Failure of a single member of the Industrial Accident Board to file his decision in a workmen's compensation case until long after the expiration of the time specified in G. L. c. 152, Section 8, as appearing in St. 1961, c. 611, Section 8, did not nullify his decision. [185-186]
No abuse of discretion appeared in a denial by a judge of the Superior Court of a motion by the claimant in a workmen's compensation case for an allowance of expenses of an appeal to this court from a decree dismissing the claim. 
CERTIFICATION to the Superior Court of a decision by the Industrial Accident Board under the Workmen's Compensation Act.
The case was heard by Pillsbury, J.
Nachman S. Cohen for the claimant.
George T. Strzetelski for the insurer.
WILKINS, C.J. The claimant, the employee's widow, seeks to recover compensation upon the death of her husband. The single member heard the case on September 25, 1963. He did not file his report, which was adverse to the claimant, until more than a year later on September 28, 1964. This was not compliance with G. L. c. 152, Section 8 (as amended through St. 1961, c. 611, Section 8), which requires that "the decision of the member, together with a statement of the evidence, his findings of fact, rulings of law, and other matters pertinent to questions arising before him, shall be filed with the division within forty-five days of the close of the hearing, unless further extension is authorized by the chairman." The claimant filed with the reviewing board a motion to "vacate, nullify, strike, and in all respects set aside all reports, findings, and also the decision of the member" and to order a new hearing on all the evidence.

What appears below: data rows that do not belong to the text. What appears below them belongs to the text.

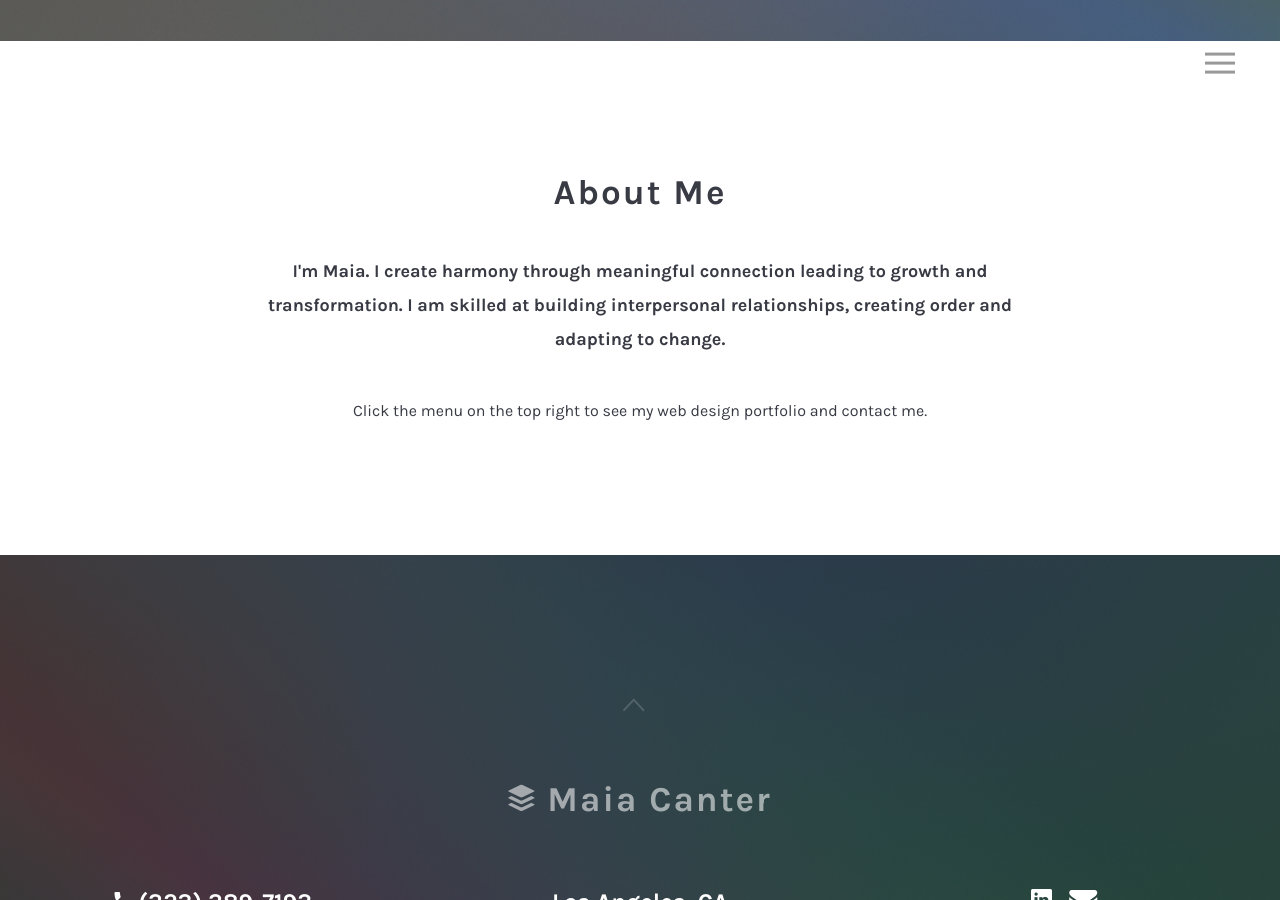
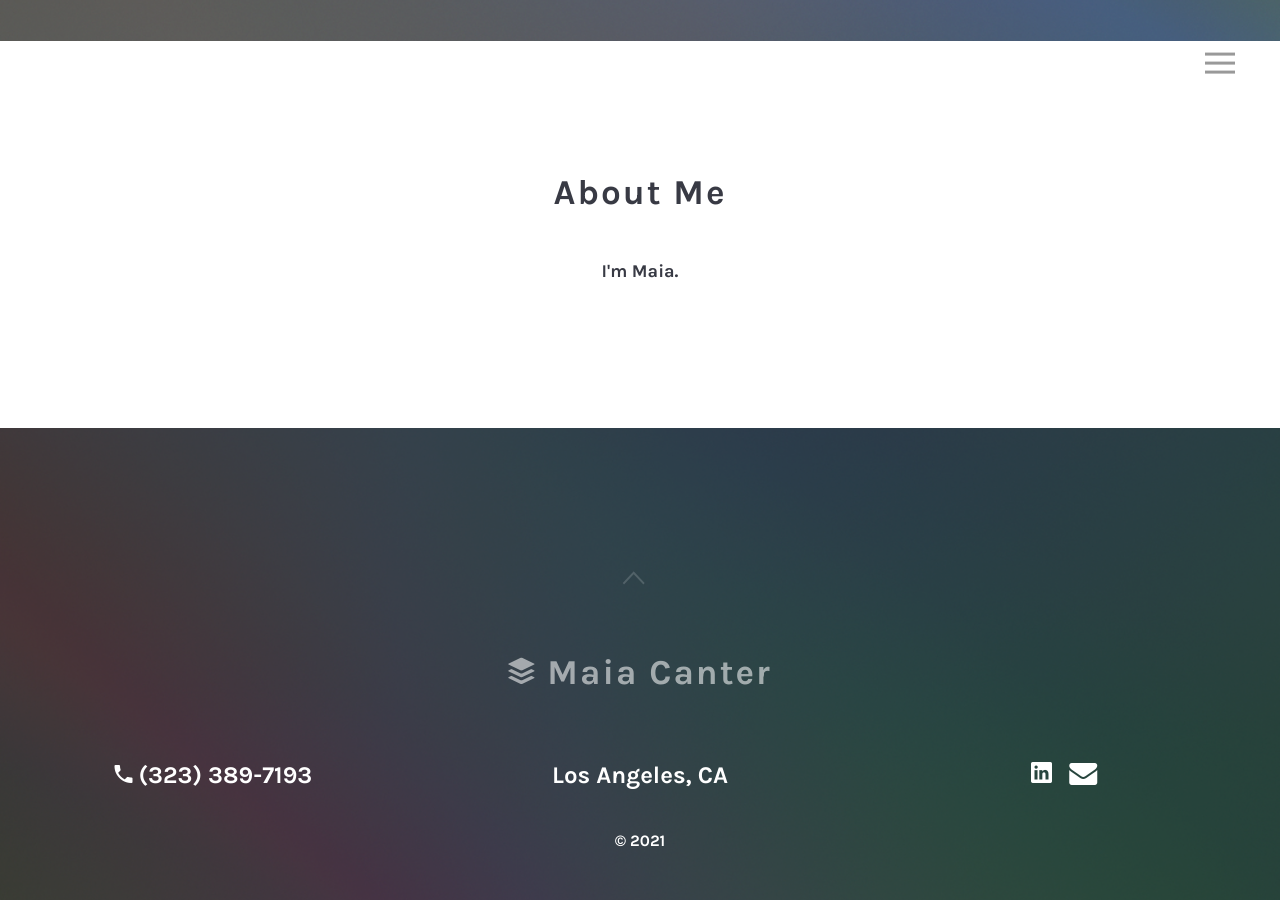
Before and after one commit to maiaflow/maiacanter, a Jekyll site: the page built from index.html, in a window 1280 px wide and 900 px high, scrolled down 859 px. Built offline with Jekyll 4.4.1, drawn with Linux system fonts in a browser that asks for light colours; nearby versions of some CDN libraries; some web fonts are replaced.

Commit message:
about update

```diff
--- a/index.html
+++ b/index.html
@@ -4,8 +4,5 @@ layout: default
 
 <h2 id="about">About Me</h2>
 <p class="lead">
-    I'm Maia. I create harmony through meaningful connection leading to growth and transformation. I am skilled at building interpersonal relationships, creating order and adapting to change.
+    I'm Maia.
 </p>
-<p>
-    Click the menu on the top right to see my web design portfolio and contact me.
-</p>
```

The reviewing board denied the motion, stating that "the oversight or failure was one of procedure and did not affect or prejudice the substantive rights of the claimant." The reviewing board affirmed and adopted the findings and decision of the single member, and denied the claim for compensation. In the Superior Court a decree was entered dismissing the claim. The claimant appealed.

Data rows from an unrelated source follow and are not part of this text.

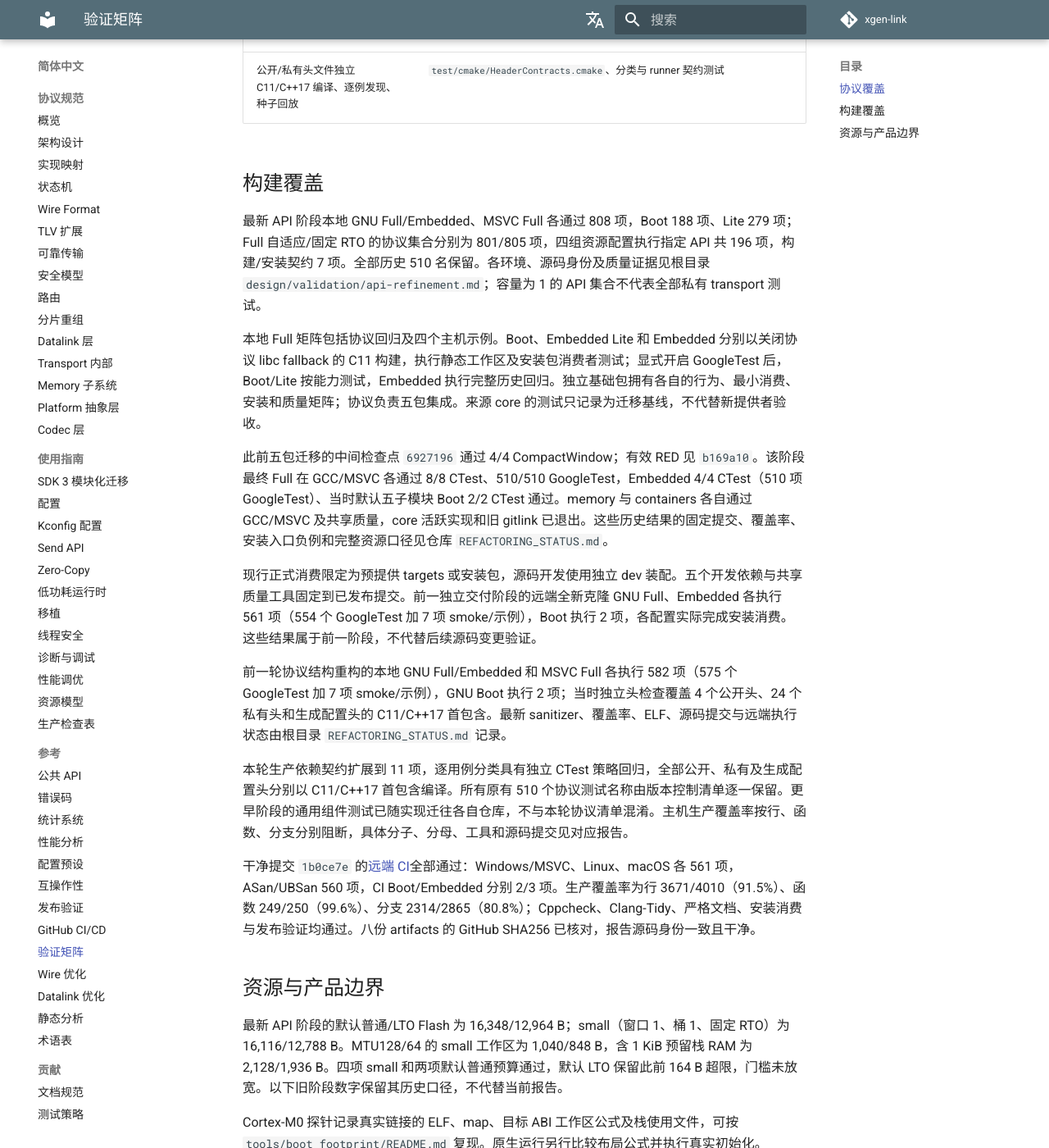
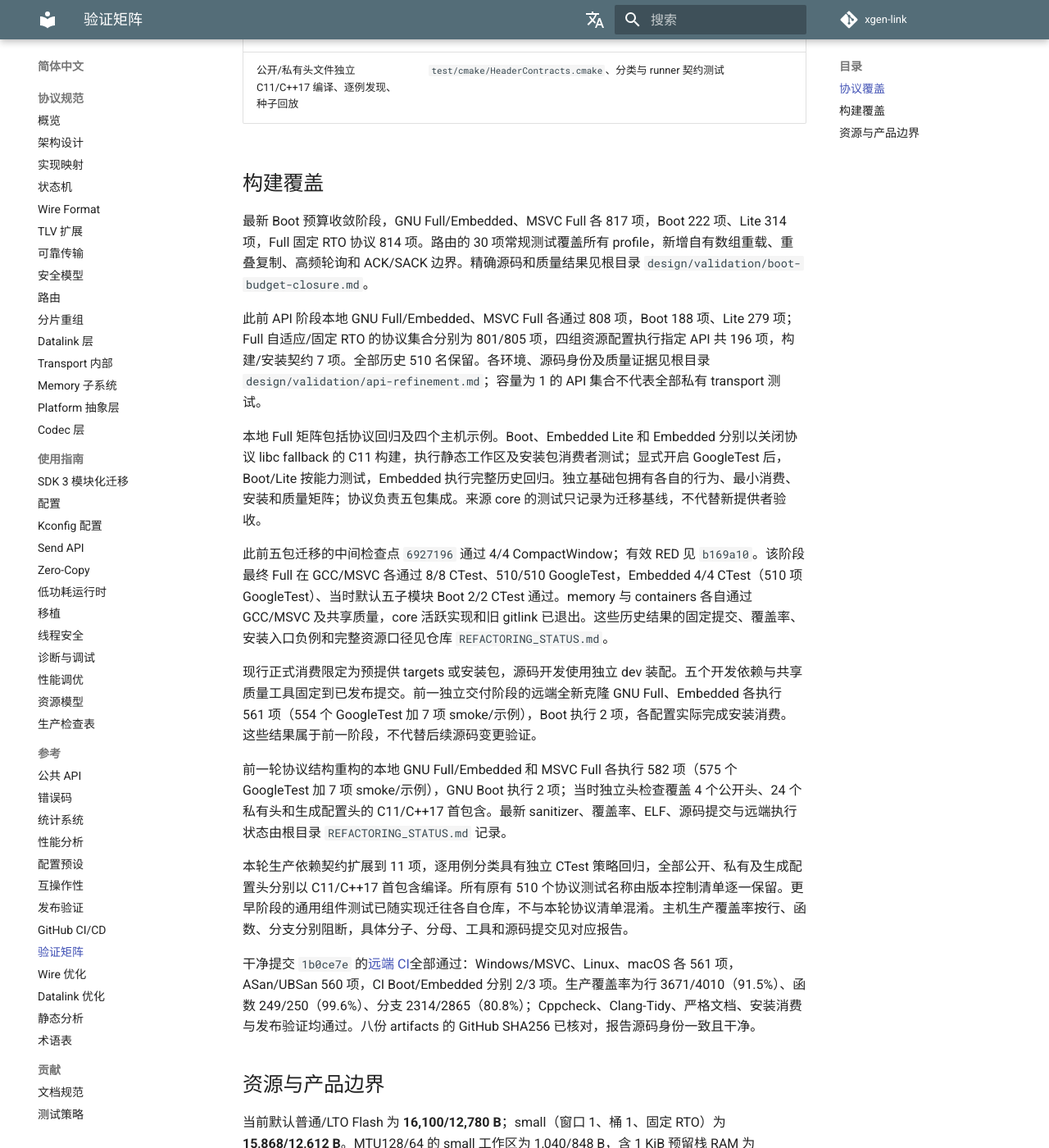
Before and after one commit to X-Gen-Lab/xgen-link, an MkDocs documentation site: the page built from docs/zh/reference/validation-matrix.md, in a window 1280 px wide and 1400 px high, scrolled down 1707 px. Shown: the whole window at 82% size. Built offline with MkDocs 1.6.1 and Material for MkDocs 9.7.7, drawn with Linux system fonts in a browser that asks for light colours; comment, search, counter and statistics services are not loaded; some of the changed text lies outside the part shown.

Commit message:
docs(boot): record closed budgets and final cross-platform evidence

```diff
--- a/docs/zh/reference/validation-matrix.md
+++ b/docs/zh/reference/validation-matrix.md
@@ -29,7 +29,9 @@
 
 ## 构建覆盖
 
-最新 API 阶段本地 GNU Full/Embedded、MSVC Full 各通过 808 项，Boot 188 项、Lite 279 项；Full 自适应/固定 RTO 的协议集合分别为 801/805 项，四组资源配置执行指定 API 共 196 项，构建/安装契约 7 项。全部历史 510 名保留。各环境、源码身份及质量证据见根目录 `design/validation/api-refinement.md`；容量为 1 的 API 集合不代表全部私有 transport 测试。
+最新 Boot 预算收敛阶段，GNU Full/Embedded、MSVC Full 各 817 项，Boot 222 项、Lite 314 项，Full 固定 RTO 协议 814 项。路由的 30 项常规测试覆盖所有 profile，新增自有数组重载、重叠复制、高频轮询和 ACK/SACK 边界。精确源码和质量结果见根目录 `design/validation/boot-budget-closure.md`。
+
+此前 API 阶段本地 GNU Full/Embedded、MSVC Full 各通过 808 项，Boot 188 项、Lite 279 项；Full 自适应/固定 RTO 的协议集合分别为 801/805 项，四组资源配置执行指定 API 共 196 项，构建/安装契约 7 项。全部历史 510 名保留。各环境、源码身份及质量证据见根目录 `design/validation/api-refinement.md`；容量为 1 的 API 集合不代表全部私有 transport 测试。
 
 本地 Full 矩阵包括协议回归及四个主机示例。Boot、Embedded Lite 和 Embedded 分别以关闭协议 libc fallback 的 C11 构建，执行静态工作区及安装包消费者测试；显式开启 GoogleTest 后，Boot/Lite 按能力测试，Embedded 执行完整历史回归。独立基础包拥有各自的行为、最小消费、安装和质量矩阵；协议负责五包集成。来源 core 的测试只记录为迁移基线，不代替新提供者验收。
 
@@ -45,7 +47,7 @@
 
 ## 资源与产品边界
 
-最新 API 阶段的默认普通/LTO Flash 为 16,348/12,964 B；small（窗口 1、桶 1、固定 RTO）为 16,116/12,788 B。MTU128/64 的 small 工作区为 1,040/848 B，含 1 KiB 预留栈 RAM 为 2,128/1,936 B。四项 small 和两项默认普通预算通过，默认 LTO 保留此前 164 B 超限，门槛未放宽。以下旧阶段数字保留其历史口径，不代替当前报告。
+当前默认普通/LTO Flash 为 **16,100/12,780 B**；small（窗口 1、桶 1、固定 RTO）为 **15,868/12,612 B**。MTU128/64 的 small 工作区为 1,040/848 B，含 1 KiB 预留栈 RAM 为 2,128/1,936 B；默认分别为 1,072/880 B 和 2,160/1,968 B。八项预算全部通过，默认 LTO 的原有超限已消除，门槛未放宽，RAM 与单函数栈不增加。以下旧阶段数字保留其历史口径，不代替当前报告。
 
 Cortex-M0 探针记录真实链接的 ELF、map、目标 ABI 工作区公式及栈使用文件，可按 `tools/boot_footprint/README.md` 复现。原生运行另行比较布局公式并执行真实初始化。
 
```
Also changed, not shown: CHANGELOG.md (+2 -0 lines), REFACTORING_STATUS.md (+12 -2 lines), design/adr/0012-transport-resource-contract.md (+2 -2 lines), design/validation/boot-budget-closure.md (+17 -1 lines), docs/en/reference/validation-matrix.md (+4 -2 lines), tools/boot_footprint/README.md (+1 -1 lines).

This court has never been called upon to consider whether a decision of a single member of the Industrial Accident Board, in order to be valid, must be filed within the time stated in G. L. c. 152, Section 8. But we have passed upon practically identical language in G. L. c. 220, Section 14A, inserted by

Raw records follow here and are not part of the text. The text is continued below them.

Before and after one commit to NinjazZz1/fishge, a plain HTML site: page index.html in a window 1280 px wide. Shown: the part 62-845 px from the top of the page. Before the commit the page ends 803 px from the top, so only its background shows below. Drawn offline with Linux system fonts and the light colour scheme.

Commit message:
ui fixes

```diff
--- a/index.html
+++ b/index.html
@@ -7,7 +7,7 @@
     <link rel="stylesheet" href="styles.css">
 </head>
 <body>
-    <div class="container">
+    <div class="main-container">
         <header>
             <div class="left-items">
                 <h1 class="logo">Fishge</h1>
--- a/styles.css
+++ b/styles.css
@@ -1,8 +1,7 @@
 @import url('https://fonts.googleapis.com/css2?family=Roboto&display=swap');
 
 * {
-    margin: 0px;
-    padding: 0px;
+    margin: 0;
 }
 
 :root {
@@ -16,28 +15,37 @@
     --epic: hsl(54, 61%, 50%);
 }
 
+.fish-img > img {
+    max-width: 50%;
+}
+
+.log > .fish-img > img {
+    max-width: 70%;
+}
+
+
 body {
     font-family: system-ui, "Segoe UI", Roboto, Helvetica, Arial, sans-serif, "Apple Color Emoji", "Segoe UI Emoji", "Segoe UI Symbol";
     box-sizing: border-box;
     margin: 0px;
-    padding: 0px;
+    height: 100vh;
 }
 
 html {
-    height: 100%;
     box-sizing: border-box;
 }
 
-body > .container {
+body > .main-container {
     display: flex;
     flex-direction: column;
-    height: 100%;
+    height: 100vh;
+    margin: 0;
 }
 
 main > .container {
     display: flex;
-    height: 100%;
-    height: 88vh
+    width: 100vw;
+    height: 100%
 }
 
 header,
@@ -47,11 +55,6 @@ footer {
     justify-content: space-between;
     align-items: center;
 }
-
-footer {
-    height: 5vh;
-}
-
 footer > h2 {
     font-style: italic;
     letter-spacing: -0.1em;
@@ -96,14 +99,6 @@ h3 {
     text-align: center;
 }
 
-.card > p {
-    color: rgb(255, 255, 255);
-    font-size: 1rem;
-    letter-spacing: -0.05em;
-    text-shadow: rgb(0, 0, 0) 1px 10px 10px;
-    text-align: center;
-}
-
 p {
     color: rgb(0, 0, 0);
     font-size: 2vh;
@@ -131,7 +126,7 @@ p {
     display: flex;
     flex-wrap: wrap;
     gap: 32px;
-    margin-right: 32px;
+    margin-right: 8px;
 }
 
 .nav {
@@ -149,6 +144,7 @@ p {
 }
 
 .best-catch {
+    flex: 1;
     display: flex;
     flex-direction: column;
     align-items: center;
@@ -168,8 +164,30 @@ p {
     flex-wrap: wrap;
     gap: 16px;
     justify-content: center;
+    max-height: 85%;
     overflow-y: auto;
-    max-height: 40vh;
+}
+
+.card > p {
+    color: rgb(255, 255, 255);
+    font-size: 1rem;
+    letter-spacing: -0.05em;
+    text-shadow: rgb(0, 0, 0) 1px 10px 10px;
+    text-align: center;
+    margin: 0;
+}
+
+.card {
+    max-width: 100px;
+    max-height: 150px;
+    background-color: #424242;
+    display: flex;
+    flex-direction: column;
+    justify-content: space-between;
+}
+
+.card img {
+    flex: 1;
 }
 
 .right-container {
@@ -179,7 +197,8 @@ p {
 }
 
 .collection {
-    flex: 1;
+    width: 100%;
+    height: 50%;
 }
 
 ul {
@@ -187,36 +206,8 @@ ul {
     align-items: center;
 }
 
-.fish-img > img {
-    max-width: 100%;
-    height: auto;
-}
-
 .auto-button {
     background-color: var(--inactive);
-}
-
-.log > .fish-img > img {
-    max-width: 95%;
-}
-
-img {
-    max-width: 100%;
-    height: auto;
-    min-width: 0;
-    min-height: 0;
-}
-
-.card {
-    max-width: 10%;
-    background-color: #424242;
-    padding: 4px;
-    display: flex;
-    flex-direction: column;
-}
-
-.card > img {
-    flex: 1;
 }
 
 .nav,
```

St. 1936, c. 206, Section 1, and entitled, "An Act to discourage belated decisions by justices of the superior court and of district courts." This provides in part: "An associate justice of the superior court, who has reserved his decision in a case heard by him without a jury, shall render his decision within four months from the date when the hearing was closed, or within such further time as the chief justice of said court may grant, upon a request in writing by such justice within said period, containing a full report of his reasons for not having rendered his decision and for requesting an extension of time for rendering his decision. A justice or special justice of a district court, other than the municipal court of the city of Boston, who has reserved his decision in a case heard by him, shall render his decision within a like period, or within such further time as the presiding justice of the appellate division of the court in which the case was heard may grant, upon a like request in writing, made by such justice or special justice within said period. . . ." (emphasis supplied). In Kerr v. Palmieri, 325 Mass. 554 , 558, we held that nothing in Section 14A deprived the trial judge of power to allow a motion to permit additional evidence to be introduced after the close of the trial. In so doing we relied upon Cheney v. Coughlin, 201 Mass. 204 , 211, where it was said, "As to a statute imperative in phrase, it has often been held that where it relates only to the time of performance of a duty by a public officer and does not go to the essence of the thing to be done, it is only a regulation for the orderly and convenient conduct of public business and not a condition precedent to the validity of the act done."
We observe no reason why G. L. c. 152, Section 8, should be held to go to "the essence of the thing to be done" any more than G. L. c. 220, Section 14A. The claimant urges that there should be drawn a distinction between a judge and a member of an administrative board performing a quasi-judicial function. We do not agree. Further elaboration is unnecessary. See, for example, with reference to the promulgation of insurance rates under G. L. c. 175, Section 113B,
Liberty Mut. Ins. Co. v. Acting Commr. of Ins. 265 Mass. 23 , 28-29; Doherty v. Commissioner of Ins. 328 Mass. 161 , 163.
We recognize that G. L. c. 152, Section 8, may have been enacted to deal with what the Legislature felt was an intolerable situation of delay in the rendition of decisions in cases affecting employees and their dependents. Until the Legislature makes an express declaration that the single member will lose jurisdiction by failure to make his decision within the time prescribed we cannot adopt the construction urged by the claimant.
The claimant argues the denial by the judge of her motion "for allowance of expenses of printing, records, papers and briefs on appeal to the Supreme Judicial Court." It is urged that this denial was an abuse of discretion. We do not agree. Further discussion is not merited.